Jump to content

Managing Cash Flow An Operational Focus


Recommended Posts


Managing Cash Flow An Operational Focus
Wiley | 2002 | 352 pages | ISBN-10: 0471228095 | PDF | 1.08 MB

The fixation on flashy industries like telecommunications, information technology, and financial services in the go-go nineties went hand-in-hand with a fixation on flashy valuation standardsrevenue increases, reported profits, earnings per share, and price-earnings ratios. Like the headline-grabbing industries that spectacularly imploded, their popular accounting measures gradually proved to be as much smoke and mirrors as they were real dollars and cents. In Managing Cash Flow, Rob Reider and Peter Heyler return to the bedrock foundations of business, eschewing paper profits and nebulous numbers to concentrate on the vital functions that actually produce cash and keep organizations afloat.

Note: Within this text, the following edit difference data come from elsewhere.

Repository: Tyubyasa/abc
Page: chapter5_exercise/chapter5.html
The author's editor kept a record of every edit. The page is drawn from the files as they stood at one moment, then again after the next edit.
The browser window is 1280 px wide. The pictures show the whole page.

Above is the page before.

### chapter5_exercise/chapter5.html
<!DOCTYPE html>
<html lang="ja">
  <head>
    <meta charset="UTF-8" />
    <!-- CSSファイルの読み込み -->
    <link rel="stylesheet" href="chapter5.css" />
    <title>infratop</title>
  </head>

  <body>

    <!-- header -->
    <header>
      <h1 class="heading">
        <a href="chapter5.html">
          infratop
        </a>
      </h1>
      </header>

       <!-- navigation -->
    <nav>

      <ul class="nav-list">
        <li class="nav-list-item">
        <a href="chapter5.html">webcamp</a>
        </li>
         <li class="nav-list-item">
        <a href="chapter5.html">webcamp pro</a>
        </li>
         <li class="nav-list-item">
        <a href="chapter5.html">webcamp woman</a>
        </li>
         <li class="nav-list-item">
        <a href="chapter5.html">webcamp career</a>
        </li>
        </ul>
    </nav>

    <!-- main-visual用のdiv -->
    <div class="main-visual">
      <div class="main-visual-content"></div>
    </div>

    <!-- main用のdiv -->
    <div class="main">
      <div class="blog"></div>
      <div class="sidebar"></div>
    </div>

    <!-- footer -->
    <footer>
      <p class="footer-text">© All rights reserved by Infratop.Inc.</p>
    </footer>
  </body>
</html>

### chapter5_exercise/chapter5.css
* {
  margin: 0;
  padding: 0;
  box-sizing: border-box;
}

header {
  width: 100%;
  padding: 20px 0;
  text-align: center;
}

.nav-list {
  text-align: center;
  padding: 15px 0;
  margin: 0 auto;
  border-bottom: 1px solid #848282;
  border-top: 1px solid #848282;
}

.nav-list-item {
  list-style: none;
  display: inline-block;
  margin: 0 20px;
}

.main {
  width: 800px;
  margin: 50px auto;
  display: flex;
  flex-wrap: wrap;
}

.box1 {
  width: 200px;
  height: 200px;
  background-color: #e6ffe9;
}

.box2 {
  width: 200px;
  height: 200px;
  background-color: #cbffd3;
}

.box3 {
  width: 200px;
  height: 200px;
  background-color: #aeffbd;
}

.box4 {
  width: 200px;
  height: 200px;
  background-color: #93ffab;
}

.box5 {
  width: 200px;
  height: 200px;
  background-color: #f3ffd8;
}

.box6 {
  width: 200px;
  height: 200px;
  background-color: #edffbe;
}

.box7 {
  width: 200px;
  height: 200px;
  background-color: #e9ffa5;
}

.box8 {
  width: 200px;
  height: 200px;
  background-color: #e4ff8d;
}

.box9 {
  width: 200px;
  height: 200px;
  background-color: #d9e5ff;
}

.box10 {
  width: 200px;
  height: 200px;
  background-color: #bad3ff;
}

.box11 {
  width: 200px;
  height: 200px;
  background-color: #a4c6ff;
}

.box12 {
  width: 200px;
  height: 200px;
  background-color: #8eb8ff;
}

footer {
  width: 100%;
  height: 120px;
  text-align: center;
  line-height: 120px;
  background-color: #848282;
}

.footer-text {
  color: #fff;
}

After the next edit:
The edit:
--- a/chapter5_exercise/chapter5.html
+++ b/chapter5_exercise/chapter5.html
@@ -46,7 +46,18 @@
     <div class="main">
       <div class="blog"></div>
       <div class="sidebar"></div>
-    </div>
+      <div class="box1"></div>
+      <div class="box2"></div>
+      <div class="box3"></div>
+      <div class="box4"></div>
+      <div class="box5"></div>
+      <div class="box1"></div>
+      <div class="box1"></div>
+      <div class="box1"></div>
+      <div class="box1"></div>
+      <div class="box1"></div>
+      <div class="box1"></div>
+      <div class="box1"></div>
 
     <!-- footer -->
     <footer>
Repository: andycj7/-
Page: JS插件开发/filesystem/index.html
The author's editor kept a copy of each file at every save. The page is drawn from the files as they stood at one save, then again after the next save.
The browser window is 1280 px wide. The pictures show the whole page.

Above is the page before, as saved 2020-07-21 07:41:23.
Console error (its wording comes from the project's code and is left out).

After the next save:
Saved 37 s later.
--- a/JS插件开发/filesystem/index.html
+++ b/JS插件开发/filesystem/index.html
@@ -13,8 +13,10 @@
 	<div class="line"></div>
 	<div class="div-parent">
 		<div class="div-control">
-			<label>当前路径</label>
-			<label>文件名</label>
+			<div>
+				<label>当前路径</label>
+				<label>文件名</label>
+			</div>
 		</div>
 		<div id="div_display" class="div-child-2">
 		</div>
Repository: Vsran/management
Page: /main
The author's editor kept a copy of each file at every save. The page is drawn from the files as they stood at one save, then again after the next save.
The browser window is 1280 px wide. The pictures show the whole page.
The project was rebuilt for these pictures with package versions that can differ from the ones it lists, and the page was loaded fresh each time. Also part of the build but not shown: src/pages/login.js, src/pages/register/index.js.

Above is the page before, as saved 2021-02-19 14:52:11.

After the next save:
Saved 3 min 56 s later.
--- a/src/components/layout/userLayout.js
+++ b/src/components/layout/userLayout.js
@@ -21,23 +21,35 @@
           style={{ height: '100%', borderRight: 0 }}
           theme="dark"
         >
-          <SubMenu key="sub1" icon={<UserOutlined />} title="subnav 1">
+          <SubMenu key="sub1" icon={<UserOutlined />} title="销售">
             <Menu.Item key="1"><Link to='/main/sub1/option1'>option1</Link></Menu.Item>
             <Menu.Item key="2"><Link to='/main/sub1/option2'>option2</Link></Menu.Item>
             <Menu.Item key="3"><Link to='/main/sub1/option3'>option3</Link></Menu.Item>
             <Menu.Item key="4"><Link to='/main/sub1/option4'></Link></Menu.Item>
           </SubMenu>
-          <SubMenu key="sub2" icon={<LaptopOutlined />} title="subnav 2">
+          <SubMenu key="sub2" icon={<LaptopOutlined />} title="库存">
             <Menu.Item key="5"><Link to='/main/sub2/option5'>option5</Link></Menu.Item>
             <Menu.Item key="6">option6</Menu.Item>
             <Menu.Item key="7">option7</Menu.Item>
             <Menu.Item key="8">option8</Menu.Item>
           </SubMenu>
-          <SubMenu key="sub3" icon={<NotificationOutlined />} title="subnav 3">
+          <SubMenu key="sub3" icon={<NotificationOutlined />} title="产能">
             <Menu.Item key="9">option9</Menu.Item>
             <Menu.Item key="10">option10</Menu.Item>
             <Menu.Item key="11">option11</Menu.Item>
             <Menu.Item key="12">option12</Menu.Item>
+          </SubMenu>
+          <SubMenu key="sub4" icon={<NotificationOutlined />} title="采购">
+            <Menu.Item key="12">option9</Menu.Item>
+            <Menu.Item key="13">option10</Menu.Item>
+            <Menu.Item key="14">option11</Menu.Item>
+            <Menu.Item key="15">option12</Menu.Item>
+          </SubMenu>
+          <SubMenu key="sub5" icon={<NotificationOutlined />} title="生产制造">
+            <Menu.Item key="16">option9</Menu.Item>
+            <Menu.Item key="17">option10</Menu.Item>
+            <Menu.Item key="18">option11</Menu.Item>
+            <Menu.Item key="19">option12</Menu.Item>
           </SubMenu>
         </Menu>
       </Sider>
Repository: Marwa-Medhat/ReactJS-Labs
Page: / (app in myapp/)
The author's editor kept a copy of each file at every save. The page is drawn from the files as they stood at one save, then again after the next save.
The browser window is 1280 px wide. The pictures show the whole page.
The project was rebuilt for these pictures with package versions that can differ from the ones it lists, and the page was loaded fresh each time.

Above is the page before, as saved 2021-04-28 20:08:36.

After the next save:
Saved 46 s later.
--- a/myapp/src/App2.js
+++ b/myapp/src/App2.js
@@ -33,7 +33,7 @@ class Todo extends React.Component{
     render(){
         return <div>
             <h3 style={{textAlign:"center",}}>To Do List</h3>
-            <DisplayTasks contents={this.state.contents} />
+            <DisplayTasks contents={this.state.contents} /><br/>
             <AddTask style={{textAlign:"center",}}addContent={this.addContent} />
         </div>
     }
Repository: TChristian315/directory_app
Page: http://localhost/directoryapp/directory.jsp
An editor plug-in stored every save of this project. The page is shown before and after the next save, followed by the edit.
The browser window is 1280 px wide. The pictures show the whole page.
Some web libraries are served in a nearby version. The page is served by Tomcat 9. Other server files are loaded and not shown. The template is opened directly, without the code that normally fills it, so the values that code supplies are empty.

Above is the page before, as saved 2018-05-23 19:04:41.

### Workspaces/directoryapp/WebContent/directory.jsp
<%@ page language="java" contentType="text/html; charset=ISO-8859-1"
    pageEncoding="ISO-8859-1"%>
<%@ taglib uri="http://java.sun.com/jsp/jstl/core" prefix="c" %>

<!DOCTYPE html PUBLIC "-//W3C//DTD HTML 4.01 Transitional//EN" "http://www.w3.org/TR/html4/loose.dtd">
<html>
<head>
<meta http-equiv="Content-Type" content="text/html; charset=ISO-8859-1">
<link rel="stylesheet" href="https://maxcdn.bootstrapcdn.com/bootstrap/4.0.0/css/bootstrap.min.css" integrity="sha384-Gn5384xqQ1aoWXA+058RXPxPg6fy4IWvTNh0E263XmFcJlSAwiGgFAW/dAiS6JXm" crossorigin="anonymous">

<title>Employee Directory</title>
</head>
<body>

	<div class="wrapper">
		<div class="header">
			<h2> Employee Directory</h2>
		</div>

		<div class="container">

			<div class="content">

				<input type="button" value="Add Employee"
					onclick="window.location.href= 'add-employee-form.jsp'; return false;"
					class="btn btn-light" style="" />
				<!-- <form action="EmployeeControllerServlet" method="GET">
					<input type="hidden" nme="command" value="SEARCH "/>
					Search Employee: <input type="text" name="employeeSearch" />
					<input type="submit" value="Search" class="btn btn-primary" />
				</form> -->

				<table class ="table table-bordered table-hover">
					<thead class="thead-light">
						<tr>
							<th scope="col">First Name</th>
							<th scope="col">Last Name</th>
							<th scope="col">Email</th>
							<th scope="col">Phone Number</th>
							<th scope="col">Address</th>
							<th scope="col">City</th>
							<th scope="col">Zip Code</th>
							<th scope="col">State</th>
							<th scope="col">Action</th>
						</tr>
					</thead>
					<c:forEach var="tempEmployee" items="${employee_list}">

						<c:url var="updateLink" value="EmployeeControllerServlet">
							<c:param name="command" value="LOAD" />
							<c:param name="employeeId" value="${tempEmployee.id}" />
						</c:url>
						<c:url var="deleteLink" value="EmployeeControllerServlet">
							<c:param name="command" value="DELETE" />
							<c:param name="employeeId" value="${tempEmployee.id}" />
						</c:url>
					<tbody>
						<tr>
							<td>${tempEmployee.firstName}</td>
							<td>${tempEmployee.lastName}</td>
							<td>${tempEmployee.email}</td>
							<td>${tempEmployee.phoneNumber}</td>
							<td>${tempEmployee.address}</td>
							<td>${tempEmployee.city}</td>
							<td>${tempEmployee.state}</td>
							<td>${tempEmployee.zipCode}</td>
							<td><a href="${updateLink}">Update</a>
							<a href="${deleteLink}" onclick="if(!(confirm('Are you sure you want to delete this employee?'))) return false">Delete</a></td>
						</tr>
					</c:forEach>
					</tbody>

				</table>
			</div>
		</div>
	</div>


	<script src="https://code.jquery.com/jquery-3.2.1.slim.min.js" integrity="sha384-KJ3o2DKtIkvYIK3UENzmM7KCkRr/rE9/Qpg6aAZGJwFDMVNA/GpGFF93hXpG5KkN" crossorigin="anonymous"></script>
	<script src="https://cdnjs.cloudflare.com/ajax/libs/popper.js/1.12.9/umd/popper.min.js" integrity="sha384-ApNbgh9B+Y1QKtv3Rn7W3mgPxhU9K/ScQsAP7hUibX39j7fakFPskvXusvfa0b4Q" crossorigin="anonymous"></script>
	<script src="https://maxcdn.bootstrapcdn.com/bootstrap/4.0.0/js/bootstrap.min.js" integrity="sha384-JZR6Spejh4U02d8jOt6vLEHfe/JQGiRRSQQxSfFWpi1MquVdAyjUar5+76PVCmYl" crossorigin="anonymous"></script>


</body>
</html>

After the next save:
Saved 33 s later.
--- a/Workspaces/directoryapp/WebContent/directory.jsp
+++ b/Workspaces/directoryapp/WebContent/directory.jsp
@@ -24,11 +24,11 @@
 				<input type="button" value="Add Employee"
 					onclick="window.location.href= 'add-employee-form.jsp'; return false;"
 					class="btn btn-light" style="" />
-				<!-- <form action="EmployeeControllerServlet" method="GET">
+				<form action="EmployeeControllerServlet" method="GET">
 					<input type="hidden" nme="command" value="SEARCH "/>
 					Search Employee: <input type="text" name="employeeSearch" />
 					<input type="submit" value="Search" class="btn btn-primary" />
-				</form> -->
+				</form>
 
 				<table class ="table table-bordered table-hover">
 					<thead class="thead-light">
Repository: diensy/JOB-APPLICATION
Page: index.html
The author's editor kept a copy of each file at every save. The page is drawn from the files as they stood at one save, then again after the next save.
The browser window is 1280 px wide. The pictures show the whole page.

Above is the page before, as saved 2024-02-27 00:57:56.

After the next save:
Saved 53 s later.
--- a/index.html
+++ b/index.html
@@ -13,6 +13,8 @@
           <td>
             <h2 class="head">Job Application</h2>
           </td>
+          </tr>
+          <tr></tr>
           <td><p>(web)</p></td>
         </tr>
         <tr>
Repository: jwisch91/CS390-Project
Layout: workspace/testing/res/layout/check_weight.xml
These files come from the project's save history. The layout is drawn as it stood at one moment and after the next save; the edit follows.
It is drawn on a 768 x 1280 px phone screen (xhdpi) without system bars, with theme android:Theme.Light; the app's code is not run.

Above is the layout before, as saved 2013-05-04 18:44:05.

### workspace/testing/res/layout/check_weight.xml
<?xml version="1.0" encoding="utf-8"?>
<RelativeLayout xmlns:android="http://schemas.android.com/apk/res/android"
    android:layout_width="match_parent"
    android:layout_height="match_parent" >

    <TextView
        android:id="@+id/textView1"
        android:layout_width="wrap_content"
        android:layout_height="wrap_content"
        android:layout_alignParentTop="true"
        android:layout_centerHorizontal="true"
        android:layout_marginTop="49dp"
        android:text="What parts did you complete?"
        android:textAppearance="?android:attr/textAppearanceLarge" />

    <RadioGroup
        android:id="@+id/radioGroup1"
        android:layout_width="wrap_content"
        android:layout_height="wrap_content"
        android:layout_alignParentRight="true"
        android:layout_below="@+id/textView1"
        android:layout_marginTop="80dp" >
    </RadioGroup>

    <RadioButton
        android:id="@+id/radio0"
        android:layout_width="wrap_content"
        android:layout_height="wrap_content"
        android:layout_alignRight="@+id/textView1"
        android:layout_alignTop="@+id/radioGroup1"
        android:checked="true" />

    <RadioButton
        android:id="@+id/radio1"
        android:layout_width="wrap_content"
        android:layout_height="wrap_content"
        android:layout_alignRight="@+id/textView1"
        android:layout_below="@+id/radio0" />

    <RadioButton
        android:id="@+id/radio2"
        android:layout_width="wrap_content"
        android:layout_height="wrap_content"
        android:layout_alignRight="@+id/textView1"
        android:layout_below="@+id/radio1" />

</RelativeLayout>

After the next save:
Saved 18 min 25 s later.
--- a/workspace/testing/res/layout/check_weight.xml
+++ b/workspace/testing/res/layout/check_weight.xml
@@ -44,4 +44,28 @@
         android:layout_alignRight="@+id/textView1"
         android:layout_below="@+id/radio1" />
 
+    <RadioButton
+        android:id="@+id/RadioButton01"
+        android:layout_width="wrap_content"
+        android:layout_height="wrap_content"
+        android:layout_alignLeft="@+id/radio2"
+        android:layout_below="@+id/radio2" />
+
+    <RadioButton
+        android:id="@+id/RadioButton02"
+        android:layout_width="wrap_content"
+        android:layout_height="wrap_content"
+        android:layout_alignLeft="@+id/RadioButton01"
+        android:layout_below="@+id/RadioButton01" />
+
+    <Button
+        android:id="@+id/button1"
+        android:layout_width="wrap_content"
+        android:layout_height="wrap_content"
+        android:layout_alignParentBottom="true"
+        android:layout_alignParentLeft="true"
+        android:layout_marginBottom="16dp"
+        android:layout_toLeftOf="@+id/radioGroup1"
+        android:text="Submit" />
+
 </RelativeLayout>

The authors forceful guide approaches cash management with an operational focus, endeavoring to maintain companies in the most economical, efficient, and effective manner possible. Given the legitimate room for interpretation, "profit" is as much a product of the accountants imagination as it is real money. Cash, however, is cashmeasurable, tangible, absolute. It meets payroll, pays vendors, and satisfies tax requirements. Among other topics, Managing Cash Flow: An Operational Focus helps readers understand:

* How to recognize and manage effectively the principal factors affecting cash receipts and cash disbursements in the organization
* The impact of operationsorganizational planning, sales, operating costs, non-value-added activitieson the cash flow of the company
* Effective principles for investing excess cash and borrowing to cover cash shortfalls
* Practical planning techniques and procedures for managing the cash flow of the organization

The authors also identify a host of common business functionssales; customer order backlog; accounts receivable; inventory; property, plant, and equipment; employment; and management and administrationthat too often become ends in themselves and distract from the essential cash-flow function. The book imparts vital techniques for keeping these functions streamlined and focused on the ultimate goal.

In broadly questioning which businesses a company should and should not be in, the authors effectively apply a cash-flow criterion to the sum total of a companys operations, eliminating excess and concentrating on whats most important. Their bottom line is THE bottom line: good old-fashioned money. CFOs, controllers, treasurers, and cash managers will find Managing Cash Flow: An Operational Focus to be an indispensable resource.



Hidden Content

    Give reaction to this post to see the hidden content.
  • Haha 1
Link to comment

Please sign in to comment

You will be able to leave a comment after signing in

Sign In Now
  • Create New...